BA MSc PhD
My PhD in anthropology in the Department of Global Health and Development (LSHTM) looked at identity transformation through the lens of surgical care, religious belief and international humanitarian work, for which I was based in Benin for fieldwork. I hold a MSc in medical anthropology (University College London) and a BA in social/cultural anthropology (Wesleyan University).
I co-organise the Foundations in Reproductive Health core module, am a personal tutor on the Public Health for Development (PH4D) and Reproductive and Sexual Health Research (RSHR) Masters, and a tutor on the distance learning medical anthropology module.
As a part of RECAP, I research questions of evidence conceptualization, production and use in humanitarian health care settings.
As a member of the maternal and neonatal health group, my research within a variety of projects focuses on maternal health policy and decision-making and the ethnography of health facility environments.
I am also interested in studying the impact of aid organisations; choices and identities surrounding health care and well being; personal and institutional responses to change; and the interplay between different beliefs and health systems.

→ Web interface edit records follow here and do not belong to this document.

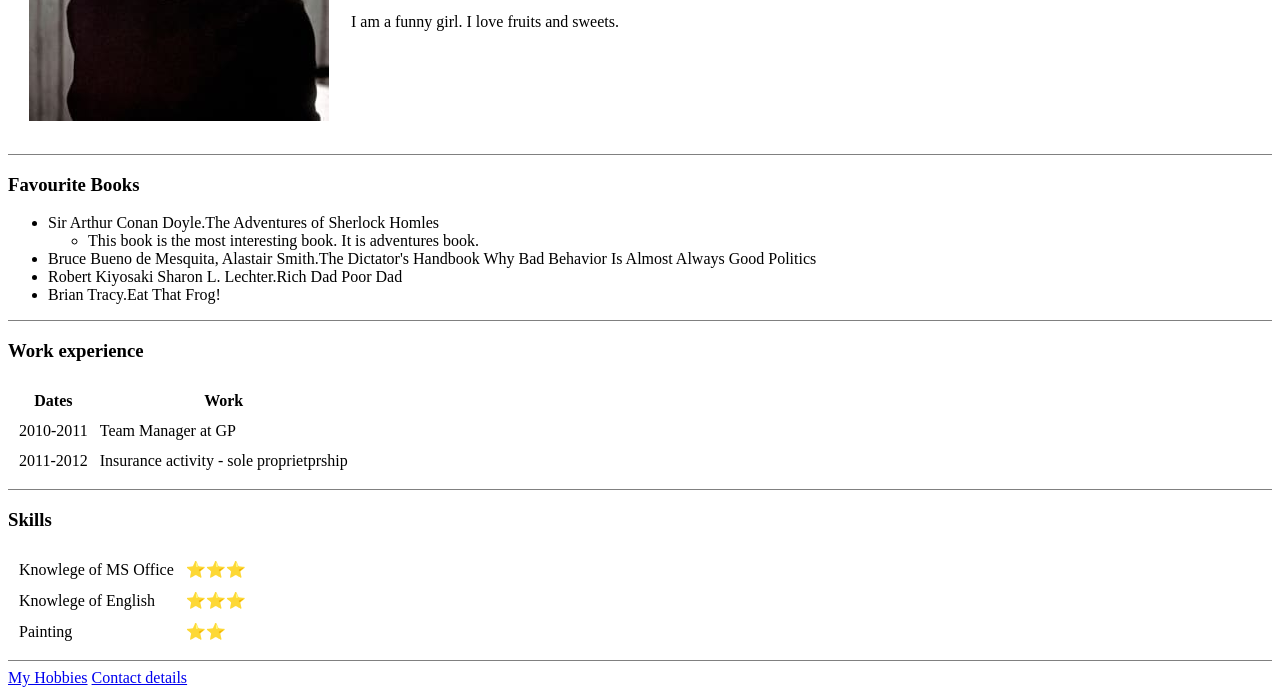
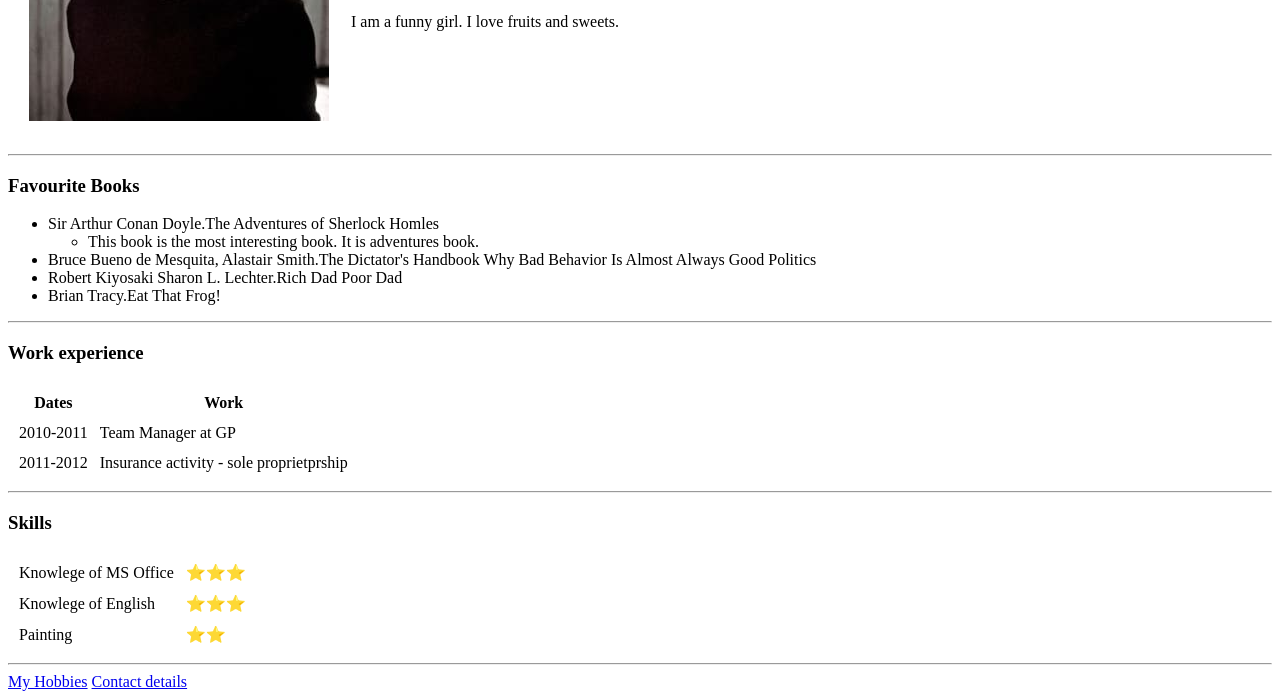
Before and after one commit to egalpro/cv, a plain HTML site: page index.html in a window 1280 px wide. Shown: the part 208-907 px from the top of the page. Drawn offline with Linux system fonts and the light colour scheme.

Commit message:
Update index.html

```diff
--- a/index.html
+++ b/index.html
@@ -4,8 +4,8 @@
 <head>
   <meta charset="utf-8">
   <meta name="description" content="Personal Website created for learning the programming.">
-  <meta property="og:description" content="Personal Website created for learning the programming.">
   <title>&#128420;Ela's Personal Site for Programming</title>
+  <link rel="stylesheet" href="CSS/styles.css">
 </head>
 
 <body>
@@ -20,7 +20,7 @@
     </tr>
   </table>
 
-  <hr size="1" noshade>
+  <hr>
 
   <h3>Favourite Books</h3>
   <ul>
@@ -33,7 +33,7 @@
     <li>Brian Tracy.Eat That Frog!</li>
   </ul>
 
-  <hr size="1" noshade>
+  <hr>
 
   <h3>Work experience</h3>
   <table cellspacing="10">
@@ -58,7 +58,7 @@
     </tfoot>
   </table>
 
-  <hr size="1" noshade>
+  <hr>
 
   <h3>Skills</h3>
   <table cellspacing="10">
@@ -76,7 +76,7 @@
     </tr>
   </table>
 
-  <hr size="1" noshade>
+  <hr>
 
   <a href="hobbies.html">My Hobbies</a>
   <a href="contact details.html">Contact details</a>
```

In the past, I have worked with the Maternal healthcare markets Evaluation Team (MET), investigating the role of social franchising models in the private sector as a method of improving access to antenatal care and delivery and improving quality of care in Uganda and India (Uttar Pradesh & Rajasthan). I studied clinical audits in maternal health with AudObEm, a randomised controlled trial investigating the effectiveness of facility-based audits to improve the responsiveness of West African district hospitals to obstetric emergencies in Benin, Burkina Faso and Niger. I have also looked at the process of instituting the maternal death surveillance and response mechanism and scorecards in maternal health in Tanzania with E4A. As a part of FEMHealth (EU FP7), a project looking at the impact of the removal of obstetric user fees on maternity care in African countries, my research focused on two main areas: the quality of care in hospitals and the creation and transfer of health policy (in Morocco, Benin, Burkina Faso and Mali).